Top of AVAILABLE DATA
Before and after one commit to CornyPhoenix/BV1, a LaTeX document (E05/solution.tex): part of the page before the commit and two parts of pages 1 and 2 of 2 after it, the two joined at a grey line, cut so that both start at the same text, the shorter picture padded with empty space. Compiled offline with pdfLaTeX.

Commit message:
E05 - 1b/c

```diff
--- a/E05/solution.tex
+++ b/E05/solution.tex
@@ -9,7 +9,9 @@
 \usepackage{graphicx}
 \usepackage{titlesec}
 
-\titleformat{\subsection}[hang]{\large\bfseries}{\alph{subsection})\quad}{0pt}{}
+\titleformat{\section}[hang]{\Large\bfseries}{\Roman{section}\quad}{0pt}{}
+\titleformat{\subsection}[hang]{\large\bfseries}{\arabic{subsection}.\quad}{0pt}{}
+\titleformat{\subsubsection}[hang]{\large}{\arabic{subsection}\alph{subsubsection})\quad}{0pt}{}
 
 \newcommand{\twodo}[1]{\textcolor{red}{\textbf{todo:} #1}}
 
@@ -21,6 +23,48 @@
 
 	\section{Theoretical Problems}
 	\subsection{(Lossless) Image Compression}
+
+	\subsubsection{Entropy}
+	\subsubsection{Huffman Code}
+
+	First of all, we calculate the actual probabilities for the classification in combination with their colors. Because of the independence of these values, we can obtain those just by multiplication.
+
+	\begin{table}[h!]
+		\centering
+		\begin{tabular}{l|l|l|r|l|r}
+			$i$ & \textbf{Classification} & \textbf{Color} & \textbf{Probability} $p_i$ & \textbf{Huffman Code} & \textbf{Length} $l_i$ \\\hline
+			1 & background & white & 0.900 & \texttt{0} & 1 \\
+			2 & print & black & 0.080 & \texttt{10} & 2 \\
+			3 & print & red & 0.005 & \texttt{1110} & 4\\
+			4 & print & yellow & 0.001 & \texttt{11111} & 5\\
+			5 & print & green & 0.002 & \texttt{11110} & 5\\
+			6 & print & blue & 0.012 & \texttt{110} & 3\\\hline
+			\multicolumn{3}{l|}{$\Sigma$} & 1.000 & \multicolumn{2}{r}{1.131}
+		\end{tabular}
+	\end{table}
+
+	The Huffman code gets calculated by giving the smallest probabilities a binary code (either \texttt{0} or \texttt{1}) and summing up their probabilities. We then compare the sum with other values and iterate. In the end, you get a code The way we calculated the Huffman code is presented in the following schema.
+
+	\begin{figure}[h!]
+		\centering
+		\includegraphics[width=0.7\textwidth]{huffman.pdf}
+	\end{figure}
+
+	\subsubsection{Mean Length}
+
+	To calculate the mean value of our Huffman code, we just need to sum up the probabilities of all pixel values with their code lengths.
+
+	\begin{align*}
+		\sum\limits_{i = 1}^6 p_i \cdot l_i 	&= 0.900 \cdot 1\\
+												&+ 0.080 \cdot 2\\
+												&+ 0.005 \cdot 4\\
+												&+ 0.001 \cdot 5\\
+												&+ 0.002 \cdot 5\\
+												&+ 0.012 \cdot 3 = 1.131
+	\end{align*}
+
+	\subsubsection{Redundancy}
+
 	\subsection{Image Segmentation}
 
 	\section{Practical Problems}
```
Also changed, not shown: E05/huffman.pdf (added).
Bottom of AVAILABLE DATA
Top of AVAILABLE DATA
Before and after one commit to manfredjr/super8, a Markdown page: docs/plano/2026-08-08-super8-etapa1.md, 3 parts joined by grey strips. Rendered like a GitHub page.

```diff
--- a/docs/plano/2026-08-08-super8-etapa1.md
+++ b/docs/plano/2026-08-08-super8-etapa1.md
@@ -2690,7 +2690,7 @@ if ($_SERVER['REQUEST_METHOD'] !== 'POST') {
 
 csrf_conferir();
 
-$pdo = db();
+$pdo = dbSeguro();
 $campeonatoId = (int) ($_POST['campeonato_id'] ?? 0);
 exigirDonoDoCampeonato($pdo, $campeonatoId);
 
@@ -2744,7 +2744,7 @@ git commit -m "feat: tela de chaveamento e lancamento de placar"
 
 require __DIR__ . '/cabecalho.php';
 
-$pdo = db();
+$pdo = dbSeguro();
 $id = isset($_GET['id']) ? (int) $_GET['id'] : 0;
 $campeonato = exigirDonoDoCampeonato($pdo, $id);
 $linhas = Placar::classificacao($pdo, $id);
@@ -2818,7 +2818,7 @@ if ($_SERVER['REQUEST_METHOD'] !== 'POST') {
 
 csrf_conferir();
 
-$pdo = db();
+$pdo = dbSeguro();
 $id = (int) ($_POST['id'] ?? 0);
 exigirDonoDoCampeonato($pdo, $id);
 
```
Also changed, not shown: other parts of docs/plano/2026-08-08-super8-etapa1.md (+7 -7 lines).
Bottom of AVAILABLE DATA
## WHAT IS BEING ASKED
From the listing above, return every line that contains the word "titleformat".

## OUTPUT FOR THIS EXERCISE
-\titleformat{\subsection}[hang]{\large\bfseries}{\alph{subsection})\quad}{0pt}{}
+\titleformat{\section}[hang]{\Large\bfseries}{\Roman{section}\quad}{0pt}{}
+\titleformat{\subsection}[hang]{\large\bfseries}{\arabic{subsection}.\quad}{0pt}{}
+\titleformat{\subsubsection}[hang]{\large}{\arabic{subsection}\alph{subsubsection})\quad}{0pt}{}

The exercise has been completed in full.